I’ve just read an article by Sophie Heawood in The Guardian and it echoed something I’ve been thinking for a while. In her piece, Sophie says “We’ve become used to living in a world where BBC broadcasters can’t say what their politics are; where religious leaders get into trouble for having thoughts on how we lead and look after each other (a recent poll found that, actually, 44% of us want our religious leaders to speak out). But it sometimes feels as if even the politicians don’t want to talk about politics either; or about, you know, what they actually think.”

She’s talking about how bland politics has become, with politicians too scared to say that they are passionate for something, that they stand for something in case it offends some imaginary group devised in their focus groups.

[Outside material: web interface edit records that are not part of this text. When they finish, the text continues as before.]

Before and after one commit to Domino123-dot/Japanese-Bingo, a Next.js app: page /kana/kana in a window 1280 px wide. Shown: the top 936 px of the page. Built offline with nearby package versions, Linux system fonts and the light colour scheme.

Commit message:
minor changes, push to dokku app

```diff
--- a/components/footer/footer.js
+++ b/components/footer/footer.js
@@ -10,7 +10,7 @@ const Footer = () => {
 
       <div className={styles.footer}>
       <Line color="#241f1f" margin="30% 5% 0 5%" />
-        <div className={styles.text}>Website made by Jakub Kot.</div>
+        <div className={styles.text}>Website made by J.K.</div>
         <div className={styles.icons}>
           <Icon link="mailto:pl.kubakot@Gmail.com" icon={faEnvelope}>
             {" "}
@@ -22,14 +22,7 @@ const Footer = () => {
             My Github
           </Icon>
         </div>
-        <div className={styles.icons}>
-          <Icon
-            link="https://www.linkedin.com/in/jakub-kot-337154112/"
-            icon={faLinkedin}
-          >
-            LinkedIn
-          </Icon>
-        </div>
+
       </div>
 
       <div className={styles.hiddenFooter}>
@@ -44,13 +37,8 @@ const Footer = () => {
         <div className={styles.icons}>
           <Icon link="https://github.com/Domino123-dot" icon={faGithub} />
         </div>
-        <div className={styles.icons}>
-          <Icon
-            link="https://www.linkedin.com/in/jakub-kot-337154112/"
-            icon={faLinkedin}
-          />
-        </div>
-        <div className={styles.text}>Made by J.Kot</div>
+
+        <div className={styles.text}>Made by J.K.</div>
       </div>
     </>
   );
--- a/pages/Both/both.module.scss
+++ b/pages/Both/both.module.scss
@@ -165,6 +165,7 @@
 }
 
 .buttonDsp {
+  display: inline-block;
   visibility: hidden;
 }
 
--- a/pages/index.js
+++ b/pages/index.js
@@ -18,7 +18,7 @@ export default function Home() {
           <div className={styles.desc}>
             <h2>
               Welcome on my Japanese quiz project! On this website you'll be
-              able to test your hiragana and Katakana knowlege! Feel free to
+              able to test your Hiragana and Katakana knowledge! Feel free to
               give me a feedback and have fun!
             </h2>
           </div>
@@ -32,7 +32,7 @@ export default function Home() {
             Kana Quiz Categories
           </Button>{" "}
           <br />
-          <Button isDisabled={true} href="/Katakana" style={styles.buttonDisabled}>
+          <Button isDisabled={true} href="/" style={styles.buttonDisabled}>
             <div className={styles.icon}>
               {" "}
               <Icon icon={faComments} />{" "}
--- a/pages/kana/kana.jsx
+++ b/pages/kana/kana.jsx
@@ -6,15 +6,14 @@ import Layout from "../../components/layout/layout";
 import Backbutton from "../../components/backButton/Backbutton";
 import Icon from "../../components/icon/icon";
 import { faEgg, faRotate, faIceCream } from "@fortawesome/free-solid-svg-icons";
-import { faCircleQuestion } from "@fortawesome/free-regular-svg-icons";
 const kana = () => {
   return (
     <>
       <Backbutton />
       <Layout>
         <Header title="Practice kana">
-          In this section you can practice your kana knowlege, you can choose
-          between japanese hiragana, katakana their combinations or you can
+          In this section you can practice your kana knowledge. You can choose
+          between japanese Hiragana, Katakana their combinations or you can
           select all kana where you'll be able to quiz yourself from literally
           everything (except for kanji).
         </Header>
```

I often find myself pondering something similar when it comes to our stance on cycling issues and road violence. If we criticise people who drive cars, we lose social media followers. This sometimes makes me think that we should avoid it, and only tweet positive things about coffee. Of course sometimes anger gets the better of us both and we take to Twitter to have a rant. But this is something that we feel passionately about and which we think that we should speak out about. We’re out there cycling every day just trying to run a business and deliver coffee and every single journey we come home talking of close passes and bullying. Some journeys, we come home dripping blood and bruised. We do a lot of miles so statistically we’re going to have more problems than your average cyclist. It is incredibly important to us that the roads are safer and that there is good cycling infrastructure – we couldn’t run this business without it. We also have friends and family out there riding bikes and we want them to return home safely too.

So we will continue to speak out on this matter, and it may occasionally lose us some followers, but cycling has also helped us to find ‘our people’ – we’ve made good friends and many of our customers also cite the fact that we deliver by coffee and speak about cycling issues as reasons for choosing us.

The internet and the world in general would be a worse place if we were all silent on things we truly care about for fear of offending some unknown person. We perhaps have some work to do when it comes to finding the right balance, but we will continue to speak out about bad infrastructure and dangerous driving. And we’ll continue to share envy-inducing shots of drinking coffee by the river too. We hope you’ll stick around.